Proposition 34, which would eliminate the death penalty in California, should be passed because it will help save the state money while helping innocent people keep their lives. According to a July 2012 official analysis, Prop 34, which comes to us from the SAFE California Campaign, can help save up to $130 million a year by stopping the funding of executions.
Prop. 34 is suggesting the death penalty should be removed in favor of a life sentence in prison. If you vote yes, it means no more people can be executed in the State of California. Voting no means you support the executions of criminals in the state.
I think the money that would have been spent on enforcing the death penalty should instead be spent on police departments to help in instances such as unsolved rape and murder cases. The increased funding could enable police to get more criminals off the streets and into jail by hiring more police and detectives.
The death penalty in California is almost useless, as only 13 people have been executed since 1978. According to safecalifornia.org, 84 inmates have died from other causes before they could be executed. Why should the death penalty be around if hardly anyone is executed? With the rarity of execution, it seems counterproductive to keep the death penalty around.
Supporters of Prop. 34 include The League of Women Voters and the California Labor Association. The League of Women Voters say the death penalty is unfair to criminals because there is always the chance of executing an innocent person. Prop. 34 instead would take away the chance of innocent people being killed by replacing it with an immediate, certain lifelong punishment. If Prop. 34 is passed, inmates would be taken off of death row immediately and be put on a life-long sentence.

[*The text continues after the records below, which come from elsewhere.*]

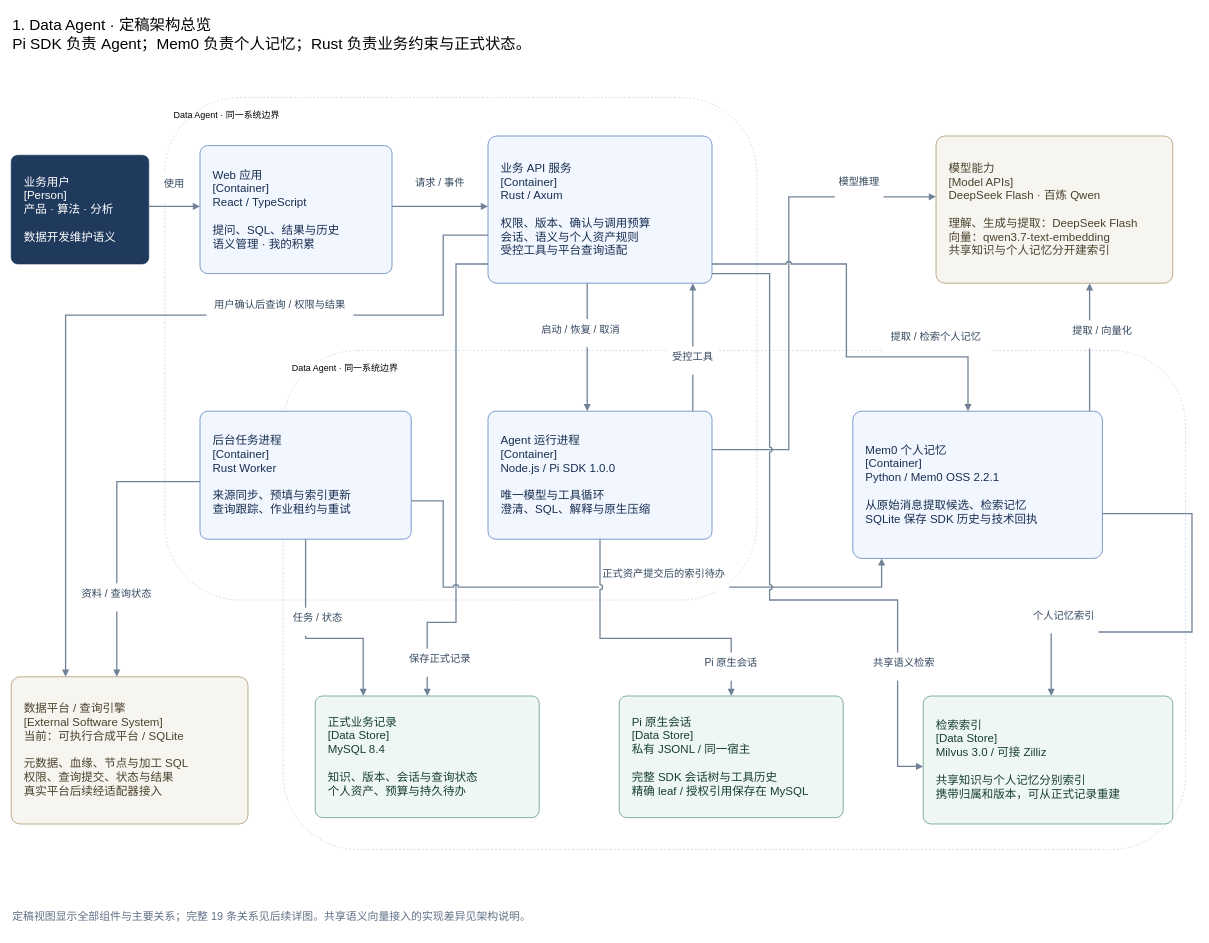
The draw.io diagram page "Data Agent · 定稿架构总览" (1 of 4) of docs/architecture/data-agent-c4-container.drawio in yaoziyaoguai/data_agent, before the edit. Source tidied: cells renumbered, new cells numbered last; positions are measured from the earlier drawing's top-left corner, leaving out a move shared by most shapes. Both pictures are drawn from the tidied source at 64%, with x=0, y=0 at pixel (11, 11).
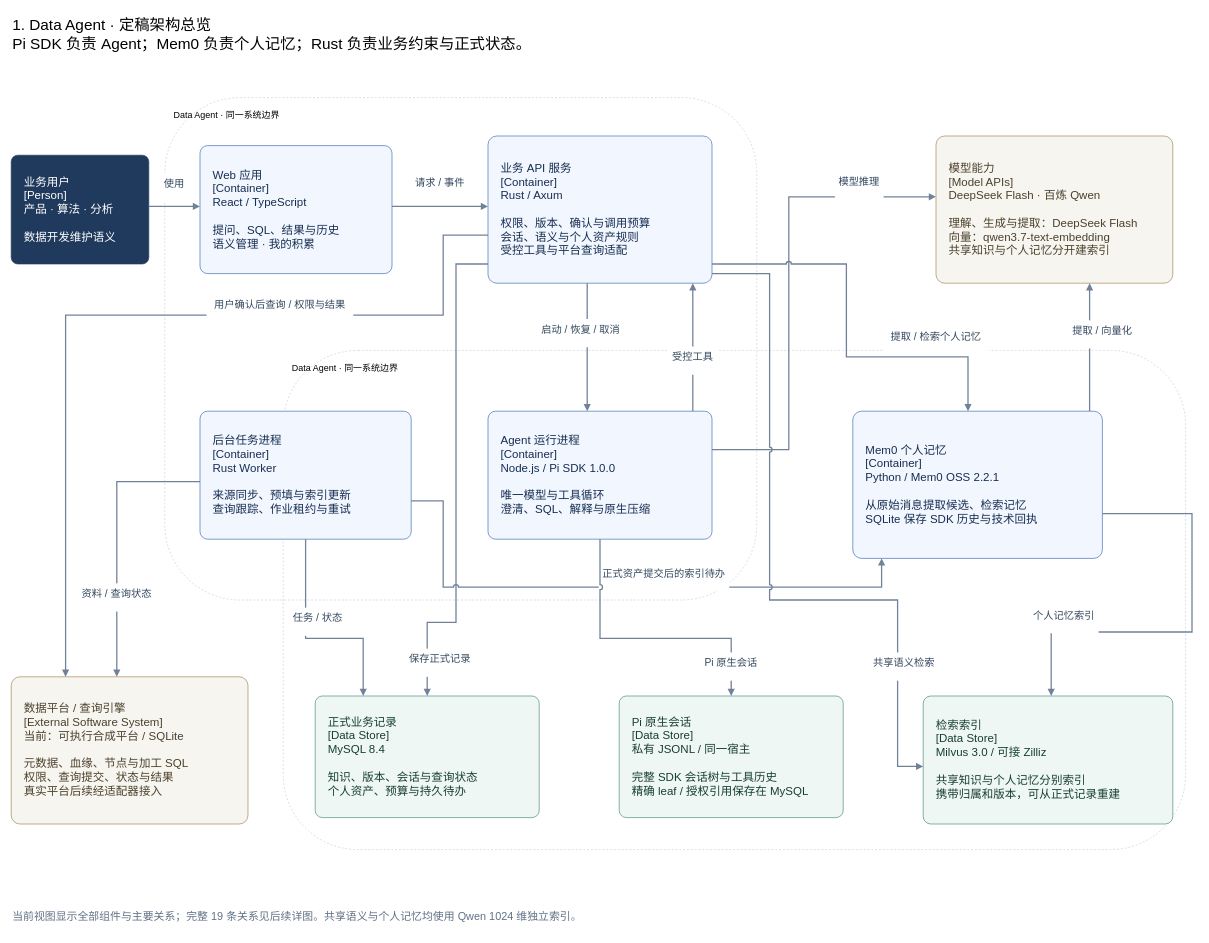
After the change.

The edit, as a diff of the source:
```diff
@@
-    <mxCell id="46" value="定稿视图显示全部组件与主要关系；完整 19 条关系见后续详图。共享语义向量接入的实现差异见架构说明。" style="text;html=0;align=left;fontSize=17;fontColor=#607086;fontFamily=PingFang SC;" parent="1" vertex="1">
+    <mxCell id="46" value="当前视图显示全部组件与主要关系；完整 19 条关系见后续详图。共享语义与个人记忆均使用 Qwen 1024 维独立索引。" style="text;html=0;align=left;fontSize=17;fontColor=#607086;fontFamily=PingFang SC;" parent="1" vertex="1">
       <mxGeometry y="1398" width="1830" height="42" as="geometry" />
     </mxCell>
```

People arguing against Prop. 34 believe the death of a criminal can help save innocent people’s lives. The opposition believes the death penalty has stopped murders in the past.
But Prop. 34 should be passed as Californians should not pay to save a pointless law.